Q: Where did you get the idea for STRINGS ATTACHED?
I wrote the original draft of Strings Attached back in 2000 or 2001, I think, so it's difficult to remember what all went into it. I do know that certain elements involving Katie's death were inspired by real life events in the news at the time, though not exactly. I was also passionate about animal rescue at the time, and still am, so a lot of the pets in the book were based on real fur babies I knew and loved. The general setting, though, was inspired by my own childhood growing up in a very rural, wooded area, growing food and raising animals. I didn't grow up in Manitoba, but I have a great respect for Canada's nature.
What inspired me to write it in the first place, though, was LaVyrle Spencer's last book before she retired – she spoke so warmly of her wonderful career, I started to think about writing romance. I had always written, and I had always loved romances, but I hadn't put two and two together – until that book, Then Came Heaven. Then I wrote Strings Attached. This is why Strings Attached so strongly reflects a classical contemporary romance tradition, I think, because I was inspired by her books. Theo, by the way, is nicknamed Teddy in the book in honour of one of LaVyrle Spencer's heroes.
Q: I loved the gorgeous descriptions of the ranches and the surrounding lands that were plentiful in the STRINGS ATTACHED. What type of research went into making those places come to life?
I had several friends who were from Canada's west and from Australia, or who had travelled extensively around these regions, so I picked their brains and made sure they test-read the manuscript for me. Back when the original draft was written, I was very new to the internet, but I managed to make contact with a few people involved with buffalo ranching. Where I lived as a child, there was a family who owned a few bison, so I have always been fascinated by such wild icons living on a farm. I read a lot about the business and then clarified with people I met around online. I did a lot of climate and nature research – out of books, mostly, way back then, if you can believe it! I had a friend who was a meteorologist, who helped a good deal making sure things were as correct as I could make them. And, of course, my whole childhood was research in taking care of a working family farm.

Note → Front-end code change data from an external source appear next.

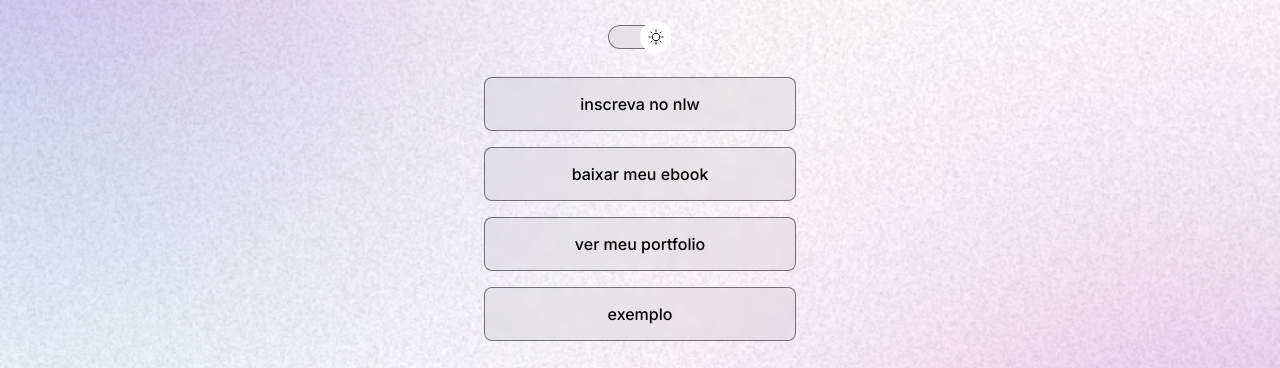
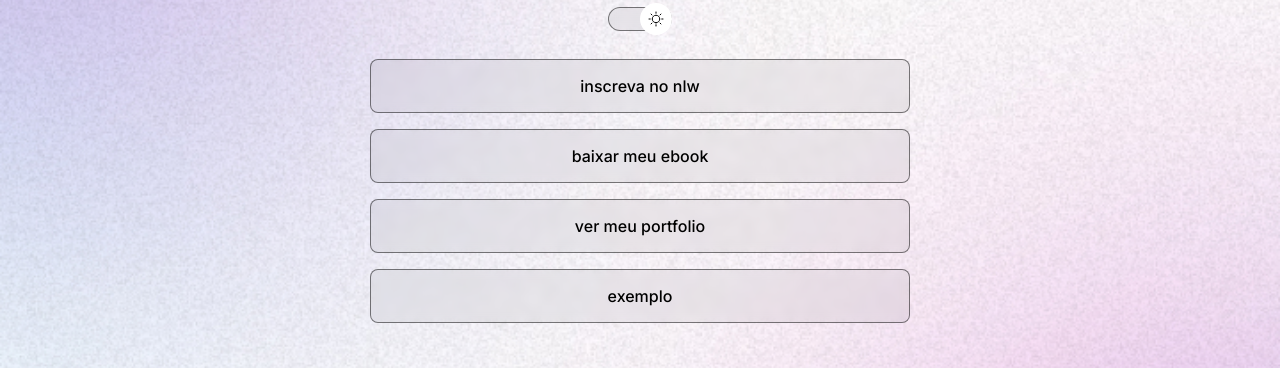
Before and after one commit to Viniciiusna/dev-links, a plain HTML site: page index.html in a window 1280 px wide. Shown: the part 240-608 px from the top of the page. Drawn offline with nearby package versions, Linux system fonts and the light colour scheme.

Commit message:
:tada: initial commit

```diff
--- a/index.html
+++ b/index.html
@@ -14,7 +14,7 @@
     <link rel="stylesheet" href="style.css" />
   </head>
   <body>
-    c
+
     <div id="container">
       <div id="profile">
         <img
--- a/style.css
+++ b/style.css
@@ -33,7 +33,8 @@ body * {
 }
 
 #container {
-  width: 360px;
+  width: 100%;
+  max-width: 588px;
   margin: 56px auto 0px;
   padding: 0 24px;
 }
```
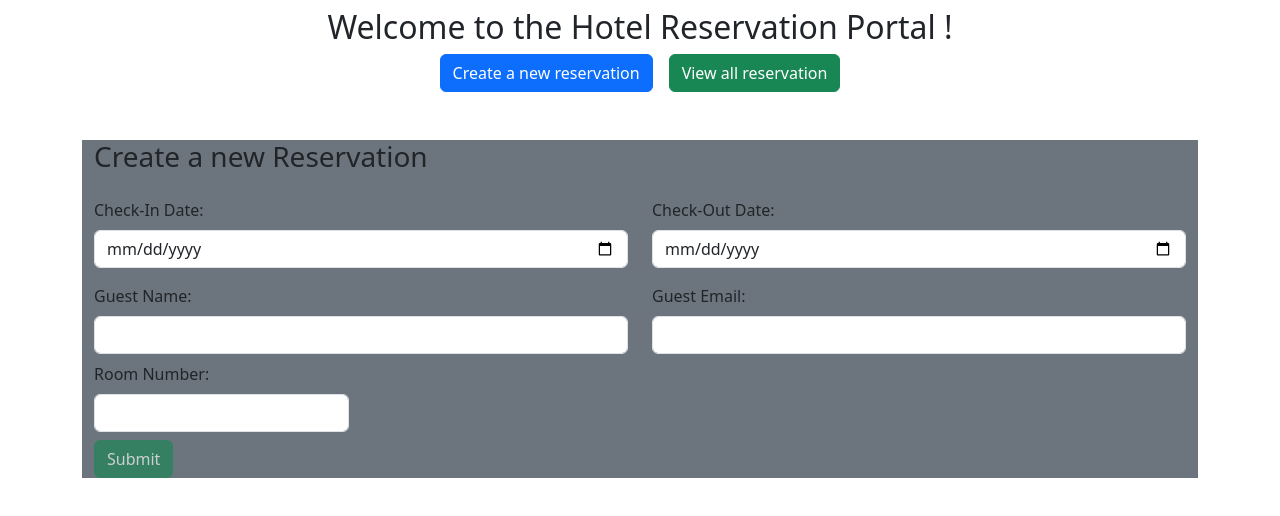
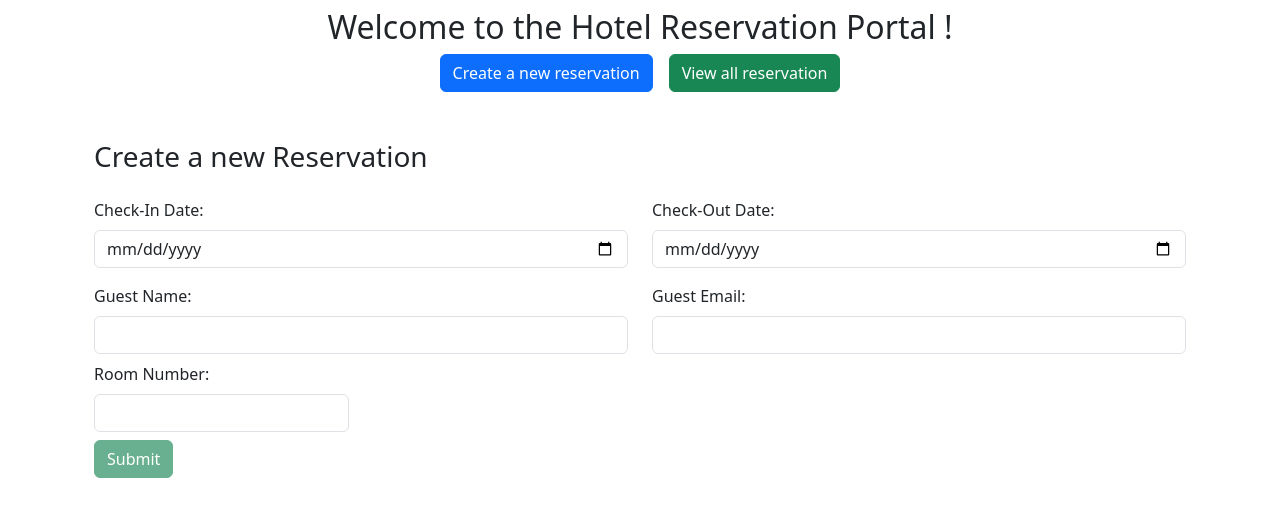
Before and after one commit to Sr1jan27/hotel-app, an Angular app: page /new in a window 1280 px wide. Shown: the top 516 px of the page. Built offline with nearby package versions, Linux system fonts and the light colour scheme.

Commit message:
removing background

```diff
--- a/src/app/reservation-form/reservation-form.component.html
+++ b/src/app/reservation-form/reservation-form.component.html
@@ -1,6 +1,6 @@
 <app-home></app-home>
 
-<div class="container bg-secondary">
+<div class="container bg-white">
     <h3 class="mt-5 mb-4"> Create a new Reservation</h3>
 
     <form [formGroup]="reservationForm" (ngSubmit)="onSubmit()">
--- a/src/app/reservation-list/reservation-list.component.html
+++ b/src/app/reservation-list/reservation-list.component.html
@@ -1,5 +1,5 @@
 <app-home></app-home>
-<div class="container bg-secondary bg-gradient">
+<div class="container bg-white bg-gradient">
     <h3 class="mt-5 mb-4">Reservation List</h3>
 
     <table class="table table-dark table-striped">
```
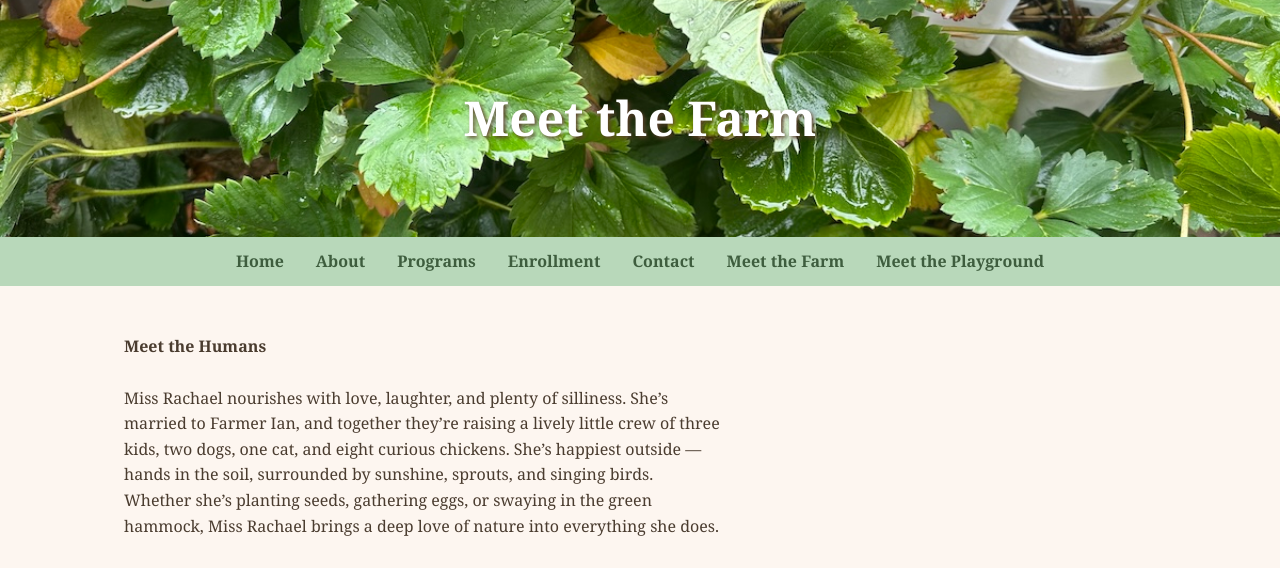
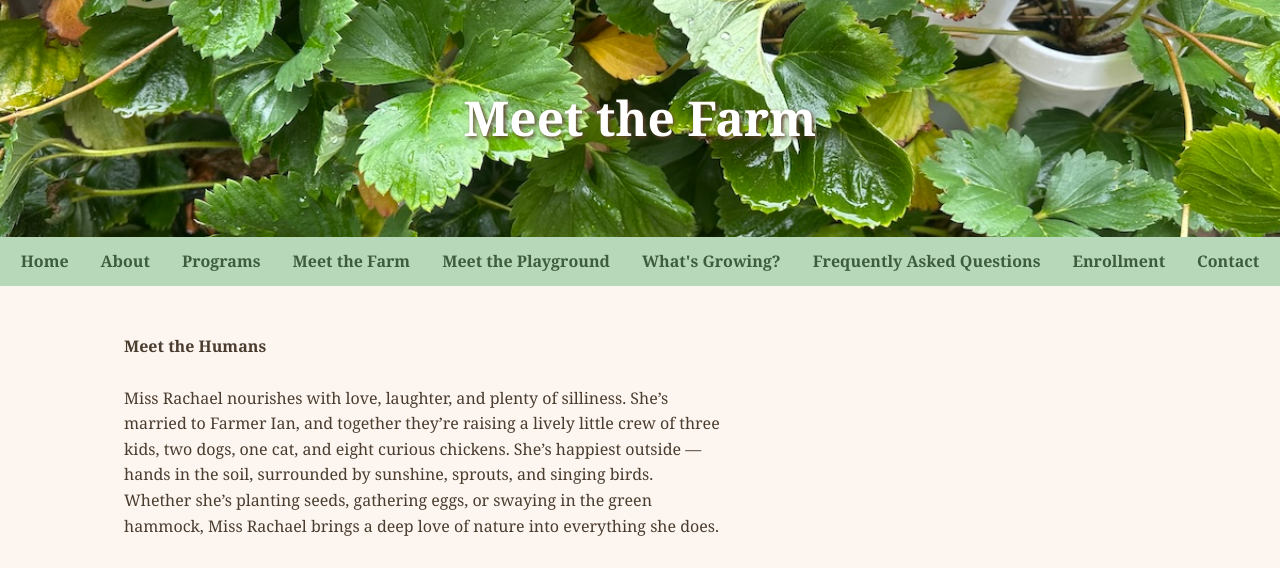
Before and after one commit to rryan17/BerryPatch, a plain HTML site: page farm.html in a window 1280 px wide. Shown: the top 568 px of the page. Drawn offline with Linux system fonts and the light colour scheme.

Commit message:
Update farm.html

```diff
--- a/farm.html
+++ b/farm.html
@@ -108,10 +108,12 @@
     <a href="index.html">Home</a>
     <a href="about.html">About</a>
     <a href="programs.html">Programs</a>
+    <a href="farm.html">Meet the Farm</a>
+    <a href="playground.html">Meet the Playground</a>
+    <a href="whats-growing.html">What's Growing?</a>
+    <a href="faq.html">Frequently Asked Questions</a>
     <a href="enrollment.html">Enrollment</a>
     <a href="contact.html">Contact</a>
-    <a href="farm.html">Meet the Farm</a>
-    <a href="playground.html">Meet the Playground</a>
   </nav>
 
   <div class="content">
```
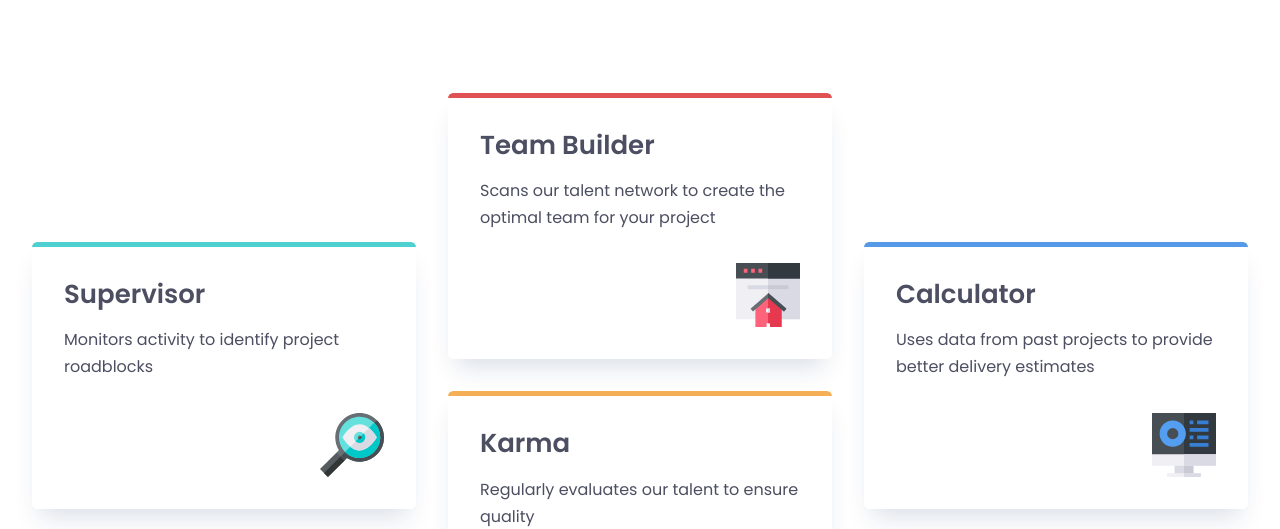
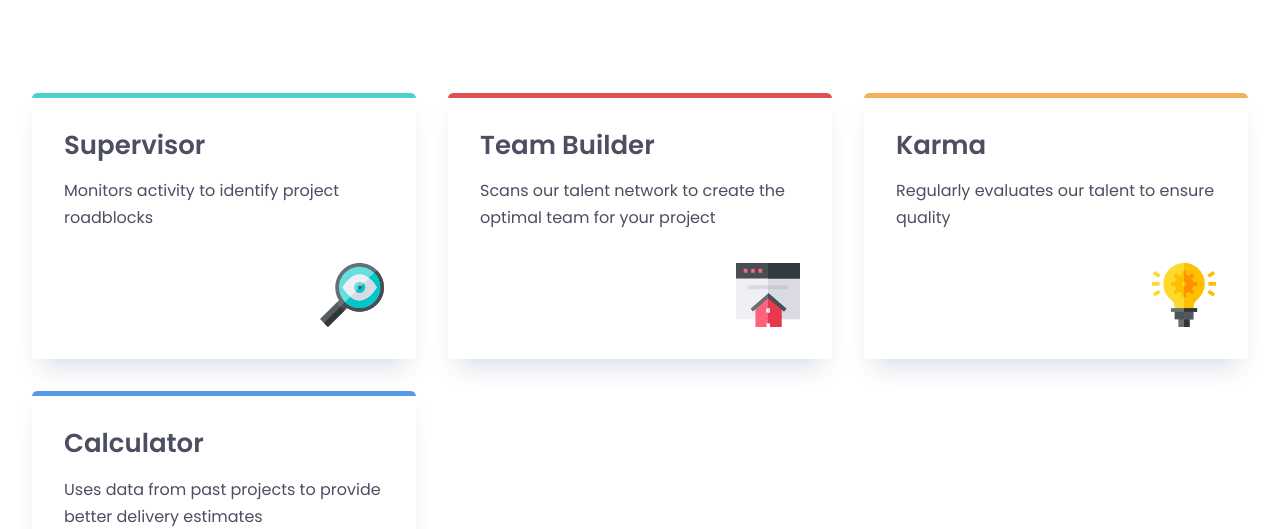
Before and after one commit to Annie-Huang/four-card-feature-section, a website: page index.html in a window 1280 px wide. Shown: the part 273-802 px from the top of the page. Drawn offline with Linux system fonts and the light colour scheme.

Commit message:
Delete the .col layer

```diff
--- a/index.html
+++ b/index.html
@@ -33,41 +33,32 @@
     <main>
       <div class="wrapper">
         <div class="layout-grid">
-          <div class="col">
           <div class="card border-teal">
             <h2 class="card__title">Supervisor</h2>
             <p>Monitors activity to identify project roadblocks</p>
             <img class="card__img" src="images/icon-supervisor.svg" alt="" />
           </div>
-          </div>
-          <div class="col">
+
           <div class="card border-red">
             <h2 class="card__title">Team Builder</h2>
             <p>
               Scans our talent network to create the optimal team for your
               project
             </p>
-              <img
-                class="card__img"
-                src="images/icon-team-builder.svg"
-                alt=""
-              />
+            <img class="card__img" src="images/icon-team-builder.svg" alt="" />
           </div>
           <div class="card border-yellow">
             <h2 class="card__title">Karma</h2>
             <p>Regularly evaluates our talent to ensure quality</p>
             <img class="card__img" src="images/icon-karma.svg" alt="" />
           </div>
-          </div>
-          <div class="col">
+
           <div class="card border-blue">
             <h2 class="card__title">Calculator</h2>
             <p>
-                Uses data from past projects to provide better delivery
-                estimates
+              Uses data from past projects to provide better delivery estimates
             </p>
             <img class="card__img" src="images/icon-calculator.svg" alt="" />
-            </div>
           </div>
         </div>
       </div>
```
Lines whose indentation alone changed are shown as unchanged.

Q: Theo is not a typical hero, what was it about him that drove you to write him the way that he is?
I'm glad you think so! He's certainly big, and tough, and handsome, like most romance heroes, but he's seasoned. He's had set-backs, and you can see that in him, so it kind of makes him more tragic and romantic to me. I guess, I'm a sucker for creatures who need rescuing, so a wounded hunk is better, to me, than one who's never faced loss or had life throw him lemons. I've always admired people who come back from troubles. I've known a few people who came out of trial stronger than before, and I find it wonderful. Theo's story reflects my belief, though, that doing everything alone doesn't necessarily mean you're stronger. It takes a lot of courage to accept help.